Rep. Buck McKeon, the ranking member of the House Armed Services Committee and a candidate for the chairmanship come January, doesn’t think Congress should pass repeal of Don’t Ask, Don’t Tell during the lame duck session.
“I think that’s unwise,” McKeon said Wednesday in an interview with Reuters, noting that the Pentagon’s review of how best to repeal the policy will not be released until early December.
“Now, I really would like to see that [study] before any effort is made to push this thing through. I think that something as disruptive as that could potentially be in the military, and figuring all of these people that have lost their elections that would be making that kind of a decision, I just think that’s not a wise (move),” he said. “Because I think the only reason they’re trying to do it is political. And I don’t think the military should be used as a political football.”
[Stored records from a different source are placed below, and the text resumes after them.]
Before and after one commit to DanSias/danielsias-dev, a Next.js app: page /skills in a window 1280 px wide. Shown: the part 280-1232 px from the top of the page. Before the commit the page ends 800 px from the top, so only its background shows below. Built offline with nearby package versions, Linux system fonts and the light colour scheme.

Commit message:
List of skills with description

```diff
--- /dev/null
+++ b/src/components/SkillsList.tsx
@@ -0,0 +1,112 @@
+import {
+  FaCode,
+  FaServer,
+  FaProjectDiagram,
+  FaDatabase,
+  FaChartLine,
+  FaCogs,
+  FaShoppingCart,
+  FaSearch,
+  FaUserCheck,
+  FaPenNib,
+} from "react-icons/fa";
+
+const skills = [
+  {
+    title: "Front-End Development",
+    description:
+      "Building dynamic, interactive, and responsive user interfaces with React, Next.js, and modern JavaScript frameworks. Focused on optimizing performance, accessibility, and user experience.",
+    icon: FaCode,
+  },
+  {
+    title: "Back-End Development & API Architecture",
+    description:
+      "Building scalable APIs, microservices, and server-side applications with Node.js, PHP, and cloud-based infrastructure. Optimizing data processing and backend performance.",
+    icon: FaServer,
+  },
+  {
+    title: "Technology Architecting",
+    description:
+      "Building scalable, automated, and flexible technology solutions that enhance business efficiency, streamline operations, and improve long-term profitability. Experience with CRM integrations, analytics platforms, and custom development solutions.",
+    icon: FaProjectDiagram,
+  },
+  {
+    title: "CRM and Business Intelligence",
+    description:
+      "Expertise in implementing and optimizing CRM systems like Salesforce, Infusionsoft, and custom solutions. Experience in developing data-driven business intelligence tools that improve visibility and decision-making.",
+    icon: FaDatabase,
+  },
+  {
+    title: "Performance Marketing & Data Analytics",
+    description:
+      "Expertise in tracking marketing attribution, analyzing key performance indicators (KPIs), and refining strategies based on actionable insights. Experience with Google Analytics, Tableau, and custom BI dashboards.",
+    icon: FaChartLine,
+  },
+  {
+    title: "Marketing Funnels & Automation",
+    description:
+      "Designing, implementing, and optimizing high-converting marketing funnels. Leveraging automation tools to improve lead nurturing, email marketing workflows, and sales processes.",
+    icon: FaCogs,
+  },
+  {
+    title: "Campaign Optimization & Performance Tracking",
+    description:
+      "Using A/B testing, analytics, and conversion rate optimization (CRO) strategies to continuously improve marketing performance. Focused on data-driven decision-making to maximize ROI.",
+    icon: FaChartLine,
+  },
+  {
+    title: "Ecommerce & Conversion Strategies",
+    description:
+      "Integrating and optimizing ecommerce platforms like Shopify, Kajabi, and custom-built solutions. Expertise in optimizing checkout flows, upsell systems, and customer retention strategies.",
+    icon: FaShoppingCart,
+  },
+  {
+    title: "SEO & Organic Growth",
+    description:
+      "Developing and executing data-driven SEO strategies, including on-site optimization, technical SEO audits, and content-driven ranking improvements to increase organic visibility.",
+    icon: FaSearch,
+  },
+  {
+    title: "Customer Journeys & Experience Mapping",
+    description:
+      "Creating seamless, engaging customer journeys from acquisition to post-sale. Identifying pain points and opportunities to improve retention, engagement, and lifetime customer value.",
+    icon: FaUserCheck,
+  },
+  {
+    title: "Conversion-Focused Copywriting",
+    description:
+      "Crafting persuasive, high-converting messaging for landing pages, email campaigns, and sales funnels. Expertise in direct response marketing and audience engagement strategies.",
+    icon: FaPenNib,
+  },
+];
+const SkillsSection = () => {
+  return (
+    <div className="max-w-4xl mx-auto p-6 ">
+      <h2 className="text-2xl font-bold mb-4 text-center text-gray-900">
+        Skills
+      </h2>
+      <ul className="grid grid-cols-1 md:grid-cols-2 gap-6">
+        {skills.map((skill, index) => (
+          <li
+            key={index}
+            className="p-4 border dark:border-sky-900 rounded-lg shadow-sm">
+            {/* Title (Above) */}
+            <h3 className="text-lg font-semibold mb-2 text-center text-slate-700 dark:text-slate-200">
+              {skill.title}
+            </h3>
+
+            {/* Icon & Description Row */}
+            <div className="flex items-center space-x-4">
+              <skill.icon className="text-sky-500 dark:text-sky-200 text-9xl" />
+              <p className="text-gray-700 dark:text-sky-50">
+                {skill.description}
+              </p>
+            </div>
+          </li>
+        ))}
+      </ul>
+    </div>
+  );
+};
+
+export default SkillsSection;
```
The House has already passed DADT repeal as part of the Defense Authorization bill, which stalled in the Senate in September. So McKeon doesn’t have a say in whether repeal will pass in the lame duck.
He did, however, say in a statement this week that the authorization bill should be stripped of “the current majority’s social agenda items,” which presumably include both DADT repeal and the DREAM Act.
President Obama has said he’s committed to repealing DADT during the lame duck session, and said it will be especially plausible to do so after the Pentagon review comes down Dec. 1.
That leaves little time before the Christmas recess and the new Congress, however. Obama today outlined some of the priorities during the lame duck session, including extending the Bush tax cuts for the middle class, extending unemployment insurance, passing small business hiring incentives and ratifying the START treaty. He did not mention the Defense Authorization bill — which funds the military — or DADT repeal.
Senate Majority Leader Harry Reid said yesterday that passing repeal “might be something we could work out” in lame-duck.
(H/T Wonk Room)